The cap was enshrined by an amendment to the Multiple Dwelling Law in 1961, coinciding with a major overhaul of the city’s zoning code that still defines how most neighborhoods look today.

Affordable housing advocates have pushed for repealing the limit for years, because it would enable the city and private developers to build more housing in expensive and densely zoned parts of Manhattan, Downtown Brooklyn and Long Island City, Queens.

“Eliminating the cap will encourage more development of affordable housing,” said Stephen Lefkowitz, a land use lawyer at Fried Frank. “The cost of building per square foot will be cheaper. If you can build more units, the land will be cheaper on a per-square-foot basis. Land costs are fixed, and architecture and legal costs won’t rise.”

Moses Gates, the director of community planning and design at the nonprofit Regional Plan Association, said that he only supported nixing the cap if developers were forced to go through a full rezoning and public review process in order to build beyond 12 FAR.

“I encourage the state assembly to make sure that that should scenario should only happen if the lot goes through a ULURP process and applies Mandatory Inclusionary Housing to it,” said Gates, who authored a report on lifting the cap earlier this month. He added that the legislation should close loopholes that might allow developers to build bigger than 12 FAR without a public review process, like purchasing development rights.

However, preservationist groups like the New York Landmarks Conservancy and the Municipal Arts Society vocally oppose rolling back the cap.
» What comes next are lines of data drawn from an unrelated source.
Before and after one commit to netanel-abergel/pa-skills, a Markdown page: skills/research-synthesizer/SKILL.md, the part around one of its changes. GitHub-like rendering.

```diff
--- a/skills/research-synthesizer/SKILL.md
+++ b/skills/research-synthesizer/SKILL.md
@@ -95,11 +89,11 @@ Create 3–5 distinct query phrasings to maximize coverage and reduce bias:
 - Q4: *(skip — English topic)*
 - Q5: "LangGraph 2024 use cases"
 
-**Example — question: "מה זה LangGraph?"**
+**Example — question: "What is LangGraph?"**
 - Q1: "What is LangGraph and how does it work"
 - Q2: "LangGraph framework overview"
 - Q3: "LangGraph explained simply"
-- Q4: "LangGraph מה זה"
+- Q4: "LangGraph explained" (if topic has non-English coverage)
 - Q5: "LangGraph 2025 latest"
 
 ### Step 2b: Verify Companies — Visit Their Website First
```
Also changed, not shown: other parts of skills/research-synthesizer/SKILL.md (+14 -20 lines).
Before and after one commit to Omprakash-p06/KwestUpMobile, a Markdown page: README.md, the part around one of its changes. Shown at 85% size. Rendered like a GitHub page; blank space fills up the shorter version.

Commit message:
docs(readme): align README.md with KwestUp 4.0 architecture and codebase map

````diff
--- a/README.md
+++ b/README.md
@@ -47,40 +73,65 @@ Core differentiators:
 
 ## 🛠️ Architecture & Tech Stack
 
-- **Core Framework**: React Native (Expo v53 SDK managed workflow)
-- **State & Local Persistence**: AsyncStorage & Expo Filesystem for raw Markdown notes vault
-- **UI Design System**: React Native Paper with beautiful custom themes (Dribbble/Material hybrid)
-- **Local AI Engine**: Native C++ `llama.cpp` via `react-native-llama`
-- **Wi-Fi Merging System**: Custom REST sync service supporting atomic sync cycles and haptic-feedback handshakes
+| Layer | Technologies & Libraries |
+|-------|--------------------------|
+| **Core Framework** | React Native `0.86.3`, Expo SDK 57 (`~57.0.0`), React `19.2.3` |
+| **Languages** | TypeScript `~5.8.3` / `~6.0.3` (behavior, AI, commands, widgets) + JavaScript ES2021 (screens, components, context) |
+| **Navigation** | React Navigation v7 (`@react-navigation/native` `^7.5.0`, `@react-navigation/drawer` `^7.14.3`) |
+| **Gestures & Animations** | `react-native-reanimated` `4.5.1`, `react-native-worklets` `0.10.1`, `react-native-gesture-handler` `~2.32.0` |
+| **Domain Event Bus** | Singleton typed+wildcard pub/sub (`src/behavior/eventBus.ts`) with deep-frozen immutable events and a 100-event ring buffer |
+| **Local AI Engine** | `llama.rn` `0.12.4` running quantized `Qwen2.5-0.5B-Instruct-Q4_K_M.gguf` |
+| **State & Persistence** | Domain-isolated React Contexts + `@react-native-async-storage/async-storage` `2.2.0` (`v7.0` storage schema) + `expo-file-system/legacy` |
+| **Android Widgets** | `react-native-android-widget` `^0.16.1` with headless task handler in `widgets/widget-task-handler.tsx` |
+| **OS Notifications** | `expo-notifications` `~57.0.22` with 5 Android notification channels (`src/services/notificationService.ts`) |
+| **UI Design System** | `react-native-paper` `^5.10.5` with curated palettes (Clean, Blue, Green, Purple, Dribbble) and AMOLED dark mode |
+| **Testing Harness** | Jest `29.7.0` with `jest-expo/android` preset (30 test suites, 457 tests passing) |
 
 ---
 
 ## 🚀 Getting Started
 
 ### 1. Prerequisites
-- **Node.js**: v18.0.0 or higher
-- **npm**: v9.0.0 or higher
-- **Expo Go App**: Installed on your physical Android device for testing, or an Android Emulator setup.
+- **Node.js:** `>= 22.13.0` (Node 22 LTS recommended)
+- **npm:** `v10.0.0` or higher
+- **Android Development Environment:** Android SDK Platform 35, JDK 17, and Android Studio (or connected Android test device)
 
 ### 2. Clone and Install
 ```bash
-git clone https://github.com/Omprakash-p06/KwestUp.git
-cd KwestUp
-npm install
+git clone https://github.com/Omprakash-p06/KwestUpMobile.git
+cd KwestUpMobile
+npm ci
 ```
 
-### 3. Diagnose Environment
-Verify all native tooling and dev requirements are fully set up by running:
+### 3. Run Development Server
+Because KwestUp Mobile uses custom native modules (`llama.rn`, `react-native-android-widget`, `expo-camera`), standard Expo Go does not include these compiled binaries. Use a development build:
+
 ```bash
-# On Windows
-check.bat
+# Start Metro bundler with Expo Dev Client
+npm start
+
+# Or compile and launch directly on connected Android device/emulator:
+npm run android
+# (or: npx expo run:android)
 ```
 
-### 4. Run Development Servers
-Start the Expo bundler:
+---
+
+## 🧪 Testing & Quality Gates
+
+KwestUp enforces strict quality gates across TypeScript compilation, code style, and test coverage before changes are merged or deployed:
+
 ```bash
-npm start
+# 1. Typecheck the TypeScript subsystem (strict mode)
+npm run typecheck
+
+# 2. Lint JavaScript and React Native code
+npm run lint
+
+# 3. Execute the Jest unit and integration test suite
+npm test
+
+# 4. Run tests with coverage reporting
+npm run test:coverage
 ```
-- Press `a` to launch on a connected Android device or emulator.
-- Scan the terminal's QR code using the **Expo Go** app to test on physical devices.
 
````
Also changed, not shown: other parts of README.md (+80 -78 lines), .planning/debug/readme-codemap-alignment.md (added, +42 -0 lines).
They argue that it opens up neighborhoods to out-of-context development.

“I think that this puts pressure on contextual districts and historic districts in Manhattan and a lot of Brooklyn,” said Peg Breen, the president of the Landmarks Conservancy. “They will try to upzone neighborhoods.” She added, “This is the second time that the de Blasio administration has tried to get this through with no knowledge and no public debate, and I don’t think that’s good government.”

Both the senate and the assembly considered repealing the cap two years ago, but the bills didn’t pass.

The Real Estate Board of New York is leading the charge for the proposal, although other groups like 32BJ SEIU have also signed on in support.

“Removing the 12 floor area ratio cap would provide the city with an opportunity to promote more affordable housing production, subject to extensive community and City Council review, in those neighborhoods that are well-served by transit and affordable housing is difficult to build,” REBNY President John Banks said in a prepared statement.

32BJ President Hector Figueroa threw his weight behind lifting the far cap in a letter to Heastie in a letter Tuesday.

“Removing the 12 FAR cap would not change the current zoning of any area in New York City and would in fact, provide the city with the opportunity to create more affordable housing, especially in neighborhoods where such housing production is cost prohibitive,” he wrote.

Even Mayor Bill de Blasio supported lifting the FAR cap in his 2014 housing plan, which called for building and preserving 200,000 affordable units over the next decade. City Hall still backs the measure.

“We’ve supported this proposal in the past and certainly appreciate the renewed look at a tool that can help us build and protect affordable housing,” City Hall spokeswoman Melissa Grace wrote in an email. “As always, local planning decisions are grounded in the public review process—and squarely in communities.”